If I’d wanted nine kids, I’d have had nine kids.
I remained friendly, but I disengaged. No more donations, no more trips. Just a friendly neighbor, no more a resource. No more surrogate mom.
Soon afterward, they were evicted, and left behind a house so filthy and battered, it has taken contractors four months to repair the damage. They left the door hanging open and when I stepped in to close it, the stench nearly made my knees buckle. Junk was everywhere. The basement was flooded, food was stuck to the floor and walls, every kitchen surface was scorched and blackened. Mouse droppings made a carpet. As well, they’d vandalized my backyard and garage and keyed the entire driver’s side, the side nearest them, of my car. Windows, mirrors and finish.
Wherever they went, I know it wasn’t under their own power, arrangement or dime. No doubt those energetic, well-meaning white ladies with their social services lanyards worked their paperwork magic to save the Smiths for another year, another resentful neighborhood, another step down, or at best sideways, on the ladder of hope. Events like Katrina, and programs like Section 8, make the poor visible to us but they don’t make them any easier to reclaim. Or to love. Most of the Katrina evacuees who remain displaced are the hardcore, long-term, helpless poor, like the Smiths, and God only knows what will become of them when our patience wanes. However many begrudged millions we pour into the welfare system, the fact is that we abandoned these folks at birth and they know it. We shower them with Winnie the Pooh Band-Aids when they need heart transplants and, like Houston, we just wait to see which will drag themselves to success, which we’ll dump elsewhere, which we’ll bury, and which we’ll incarcerate.
The poor will always be with us but I’m glad the Smiths are gone. My heart breaks for them, but also for their new neighbors.
Elliott and the friends with whom he recorded in middle school in Texas (photo courtesy of Dan Pickering)
Heatmiser publicity shot (L-R: Tony Lash, Brandt Peterson, Neil Gust, Elliott Smith) (photo courtesy of JJ Gonson photography)
Elliott and JJ Gonson (photo courtesy of JJ Gonson photography)
"Stray" 7-inch, Cavity Search Records (photo courtesy of JJ Gonson photography)
Elliott's Hampshire College ID photo, 1987
Elliott with "Le Domino," the guitar he used on "Roman Candle" (courtesy of JJ Gonson photography)

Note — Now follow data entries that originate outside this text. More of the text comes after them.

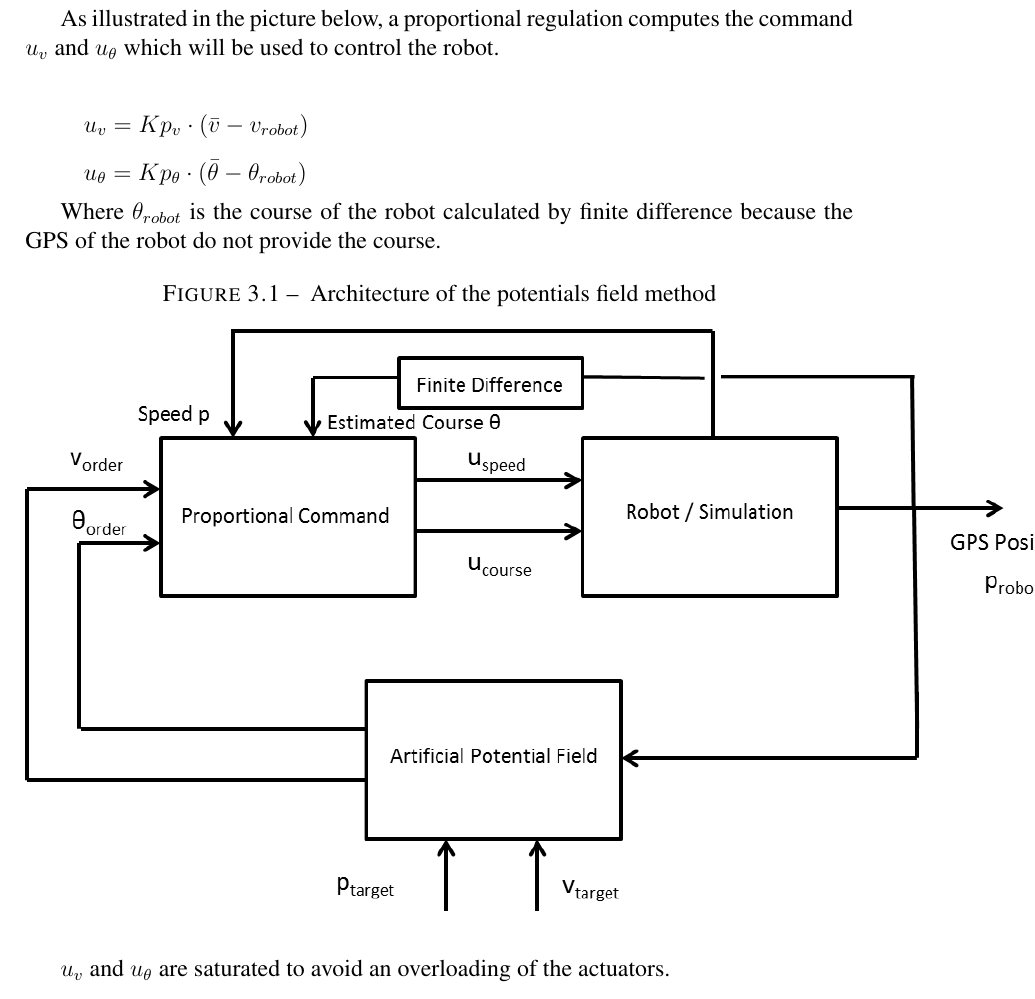
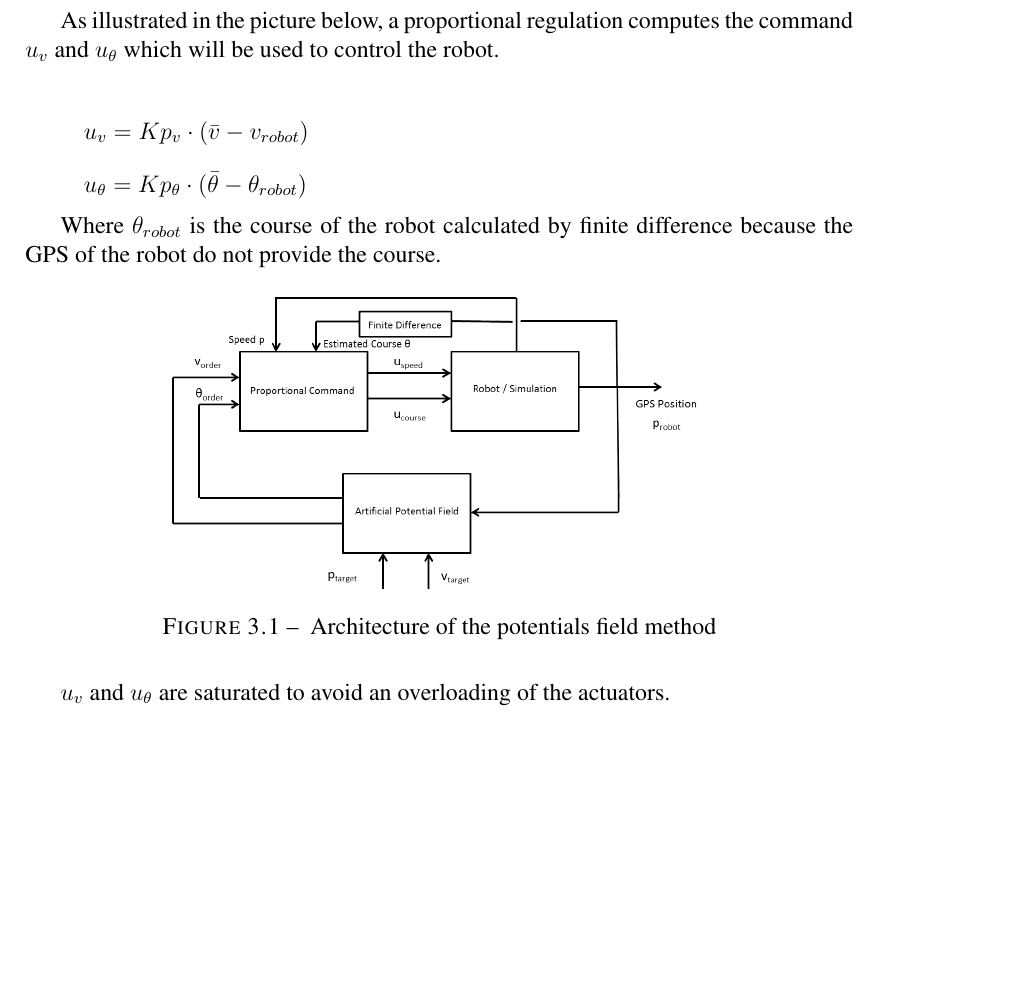
Before and after one commit to UV57-ProjetGascogne2016/Gascogne, a LaTeX thesis (RapportGroupe57.tex, which reads regulation.tex): part of page 18 of 31, cut so that both start at the same text, the shorter picture padded with empty space. Compiled offline with pdfLaTeX.

Commit message:
image resized in regulation

```diff
--- a/regulation.tex
+++ b/regulation.tex
@@ -25,8 +25,9 @@ As illustrated in the picture below, a proportional regulation computes the comm
 Where $\theta_{robot}$ is the course of the robot calculated by finite difference because the GPS of the robot do not provide the course.
 
 \begin{figure}[H]
+\centering
+   \includegraphics[scale=0.5]{schema_regulation_potentiels.png}
    \caption{\label{schema_regulation_potentiels} Architecture of the potentials field method}
-   \includegraphics{schema_regulation_potentiels.png}
 \end{figure}
 
 $u_v$ and $u_{\theta}$ are saturated to avoid an overloading of the actuators.\\
```
Also changed, not shown: RapportGroupe57.pdf.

Full "Roman Candle" record cover (courtesy of JJ Gonson photography)
Elliott goofing off in Portland (courtesy of JJ Gonson photography)
Heatmiser (L-R: Elliott Smith, Neil Gust, Tony Lash, Brandt Peterson)(courtesy of JJ Gonson photography)
The Greenhouse Sleeve -- Cassette sleeve from Murder of Crows release, 1988, with first appearance of Condor Avenue (photo courtesy of Glynnis Fawkes)